As companies migrate from a centralized to a distributed computing environment, security issues multiply beyond easy comprehension or control. Application developers spend more and more time implementing security-related code, and security administrators have an increasingly difficult time keeping a variety of often incompatible security mechanisms synchronized across the enterprise.
Building on DCE security
OSF DCE lays the basis for taming this complexity with a feature-rich security architecture that addresses several key requirements for distributed system security in a multi-vendor environment: tamper-proof user credentials that can be securely passed across the network and used for mutual authentication of clients and servers on a per-session basis, an authorization framework that includes a full-featured delegation capability, and tamper-proof network communications and data privacy. Riding on top of the DCE Remote Procedure Call (RPC), all this is delivered in a package that enables secure single sign-on to the full range of distributed resources. A Generic Security Service API (GSS-API) is provided for integration of applications that do not utilize the DCE RPC.
PRAESIDIUM/AUTHORIZATION SERVER COMBINES THE CENTRALIZED SECURITY ADMINISTRATION AND END-USER CONSISTENCY FOUND IN MAINFRAME-BASED ENVIRONMENTS WITH THE FLEXIBILITY AND END-USER FUNCTIONALITY FOUND IN DISTRIBUTED COMPUTING ENVIRONMENTS.
HP's Praesidium/Authorization Server is a rule-based authorization server that adds value to OSF DCE by combining the centralized security administration and end-user consistency found in mainframe-based environments with the flexibility and end-user functionality found in distributed computing environments.
By directly leveraging HP DCE/9000, the Authorization Server is highly portable to and interoperable with any platform and environment that provides DCE. The Authorization Server inherits all the advantages of a high-quality, comprehensive, standards-based framework that HP DCE/9000 offers.
Playing a key role in
HP's security strategy
Praesidium, the HP security framework, consists of three main components: system, network and application. System security mechanisms address the operating system, databases and computer hardware components. Network security techniques address the integrity and confidentiality of data on the wire. OSF DCE plays a major role in HP's approach to network security. Application security addresses the issue of user entitlement to perform particular actions on specific data. This involves both mutual authentication between client and server by DCE/Security Service, and authorization decisions by the Authorization Server on whether to grant a specific request.
Authorization Server plays a key role in HP's vision of flexible and manageable application security. Authorization Server leverages all of DCE's basic security features and adds value by delivering a logically centralized repository of fine-grained access rules that provides the ability to model the enterprise business environment in a succinct, intelligible format. A typical rule in a banking environment might stipulate restrictions on the hours and days in which a particular set of bank officers is authorized to adjust a precise set of accounts up to a specific dollar limit.
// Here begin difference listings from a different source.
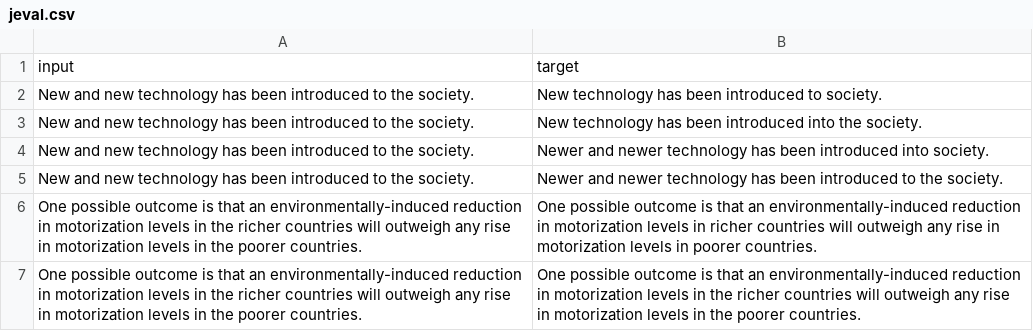
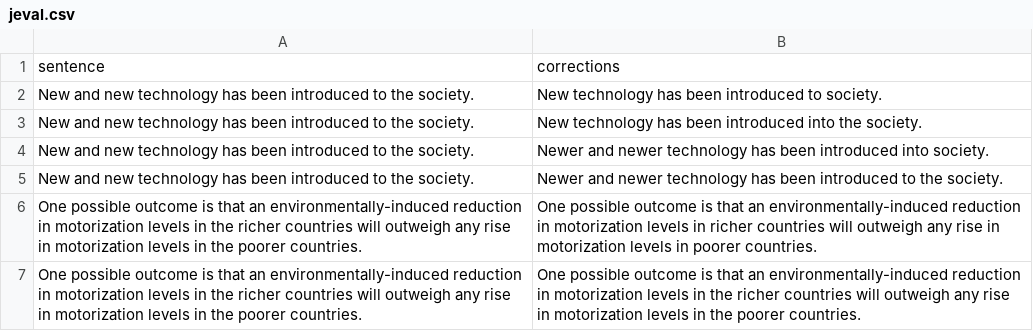
Before and after one commit to ritesh-avesha/dataset, a CSV file: jeval.csv, drawn as a sheet; only a part is shown.

Commit message:
Update jeval.csv

```diff
--- a/jeval.csv
+++ b/jeval.csv
@@ -1,2 +1,2 @@
-input,target
+sentence,corrections
 New and new technology has been introduced to the society.,New technology has been introduced to society.
```
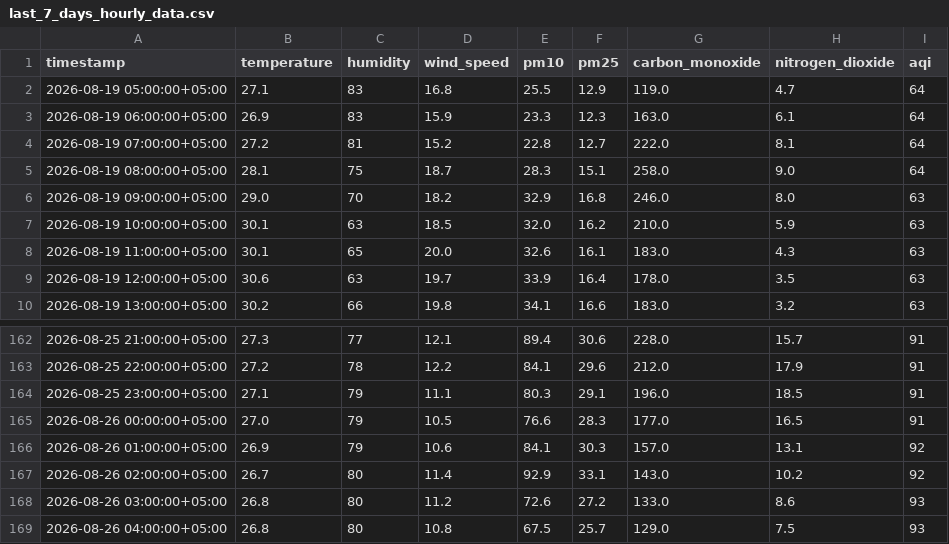
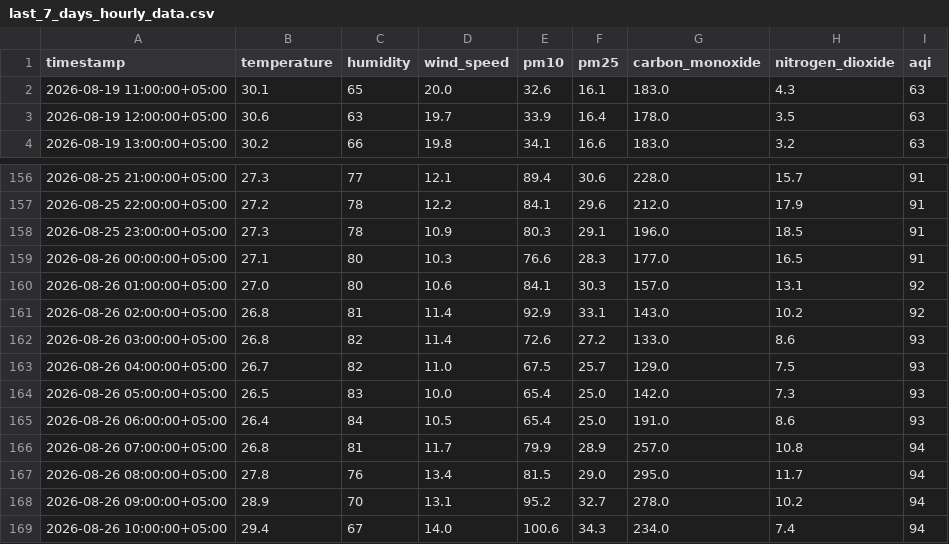
Before and after one commit to Qar-Raz/AQI-Predictor, a CSV file: data/last_7_days_hourly_data.csv, drawn as a sheet; only a part is shown, gaps mark what is left out.

```diff
--- a/data/last_7_days_hourly_data.csv
+++ b/data/last_7_days_hourly_data.csv
@@ -1,8 +1,2 @@
 timestamp,temperature,humidity,wind_speed,pm10,pm25,carbon_monoxide,nitrogen_dioxide,aqi
-2026-08-19 05:00:00+05:00,27.1,83,16.8,25.5,12.9,119.0,4.7,64
-2026-08-19 06:00:00+05:00,26.9,83,15.9,23.3,12.3,163.0,6.1,64
-2026-08-19 07:00:00+05:00,27.2,81,15.2,22.8,12.7,222.0,8.1,64
-2026-08-19 08:00:00+05:00,28.1,75,18.7,28.3,15.1,258.0,9.0,64
-2026-08-19 09:00:00+05:00,29.0,70,18.2,32.9,16.8,246.0,8.0,63
-2026-08-19 10:00:00+05:00,30.1,63,18.5,32.0,16.2,210.0,5.9,63
 2026-08-19 11:00:00+05:00,30.1,65,20.0,32.6,16.1,183.0,4.3,63
@@ -163,7 +157,13 @@ timestamp,temperature,humidity,wind_speed,pm10,pm25,carbon_monoxide,nitrogen_dio
 2026-08-25 22:00:00+05:00,27.2,78,12.2,84.1,29.6,212.0,17.9,91
-2026-08-25 23:00:00+05:00,27.1,79,11.1,80.3,29.1,196.0,18.5,91
-2026-08-26 00:00:00+05:00,27.0,79,10.5,76.6,28.3,177.0,16.5,91
-2026-08-26 01:00:00+05:00,26.9,79,10.6,84.1,30.3,157.0,13.1,92
-2026-08-26 02:00:00+05:00,26.7,80,11.4,92.9,33.1,143.0,10.2,92
-2026-08-26 03:00:00+05:00,26.8,80,11.2,72.6,27.2,133.0,8.6,93
-2026-08-26 04:00:00+05:00,26.8,80,10.8,67.5,25.7,129.0,7.5,93
+2026-08-25 23:00:00+05:00,27.3,78,10.9,80.3,29.1,196.0,18.5,91
+2026-08-26 00:00:00+05:00,27.1,80,10.3,76.6,28.3,177.0,16.5,91
+2026-08-26 01:00:00+05:00,27.0,80,10.6,84.1,30.3,157.0,13.1,92
+2026-08-26 02:00:00+05:00,26.8,81,11.4,92.9,33.1,143.0,10.2,92
+2026-08-26 03:00:00+05:00,26.8,82,11.4,72.6,27.2,133.0,8.6,93
+2026-08-26 04:00:00+05:00,26.7,82,11.0,67.5,25.7,129.0,7.5,93
+2026-08-26 05:00:00+05:00,26.5,83,10.0,65.4,25.0,142.0,7.3,93
+2026-08-26 06:00:00+05:00,26.4,84,10.5,65.4,25.0,191.0,8.6,93
+2026-08-26 07:00:00+05:00,26.8,81,11.7,79.9,28.9,257.0,10.8,94
+2026-08-26 08:00:00+05:00,27.8,76,13.4,81.5,29.0,295.0,11.7,94
+2026-08-26 09:00:00+05:00,28.9,70,13.1,95.2,32.7,278.0,10.2,94
+2026-08-26 10:00:00+05:00,29.4,67,14.0,100.6,34.3,234.0,7.4,94
```
Also changed, not shown: data/karachi_daily_data_5_years.csv, data/last_7_days_daily_data.csv.
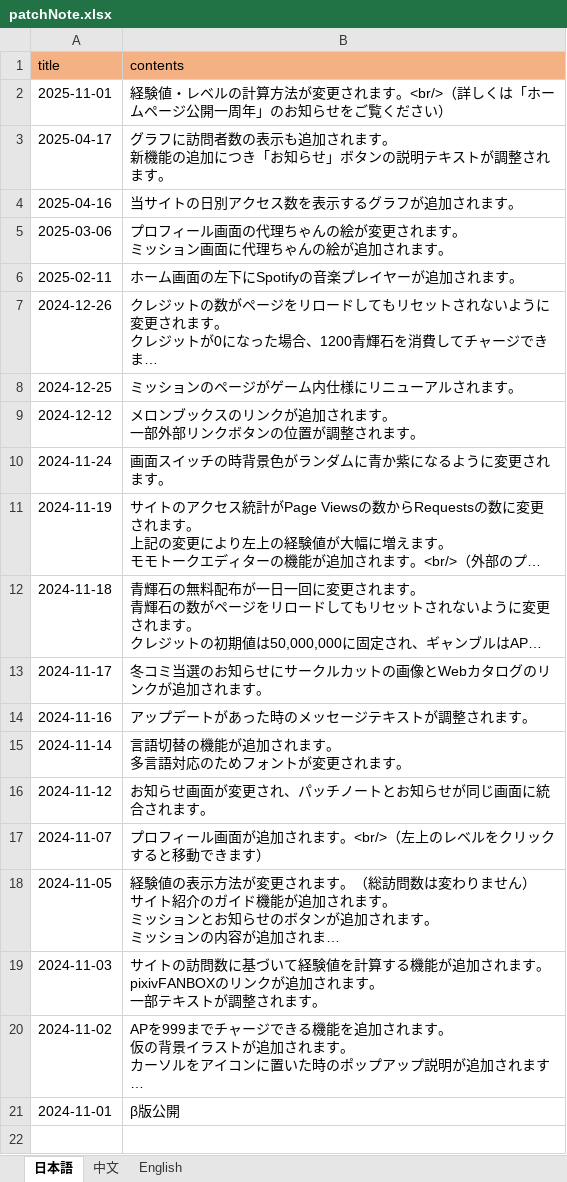
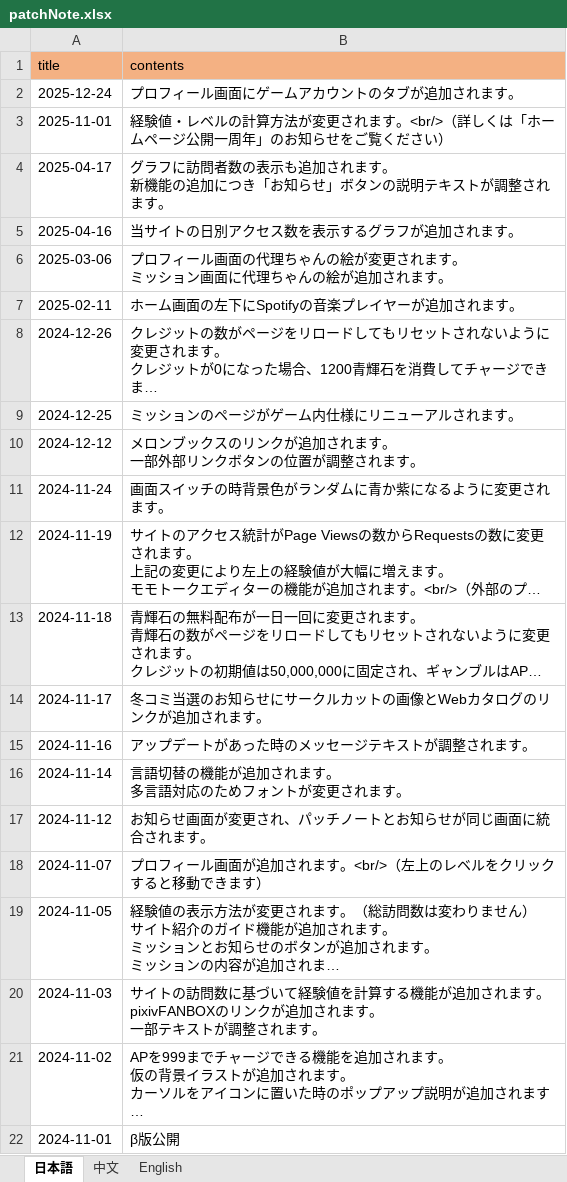
Before and after one commit to ApricotLemonTea/BA-style-homepage, an Excel workbook: public/data/patchNote.xlsx, sheet 日本語, drawn as a sheet; long unchanged cells end in …; values as stored, in another font and other column widths than the file's, no borders; the diff names each change by its address in the sheet, - before the commit and + after, or states it on an @@ line.

```diff
--- a/public/data/patchNote.xlsx (sheet 日本語)
+++ b/public/data/patchNote.xlsx (sheet 日本語)
+row 2: 2025-12-24 | プロフィール画面にゲームアカウントのタブが追加されます。
```
Also changed, not shown: sheet 中文, sheet English, 1 other file.
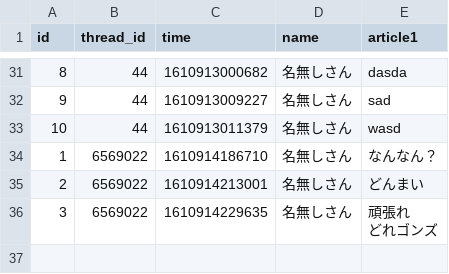
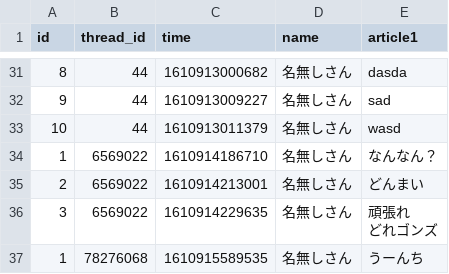
Before and after one commit to m-guchi/univ_6s_billboard, a CSV file: data/csv/article.csv, drawn as a sheet; only a part is shown, gaps mark what is left out; the diff names each change by its address in the sheet, - before the commit and + after, or states it on an @@ line.

```diff
--- a/data/csv/article.csv
+++ b/data/csv/article.csv
+row 37: 1 | 78276068 | 1610915589535 | 名無しさん | うーんち
```
Also changed, not shown: 3 other files.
Praesidium/Authorization Server provides a powerful access control engine that simplifies security administration, promotes policy consistency and auditability, and, most importantly, takes into account the business needs of those charged with managing enterprise security. Authorization Server leverages the strengths of the DCE security framework, while adding value in a way that allows for seamless integration of existing DCE applications and non-DCE legacy environments. By reducing the amount of coding required of an application developer, Authorization Server improves productivity and speeds time-to-market, offering a positive return on investment early in its deployment cycle.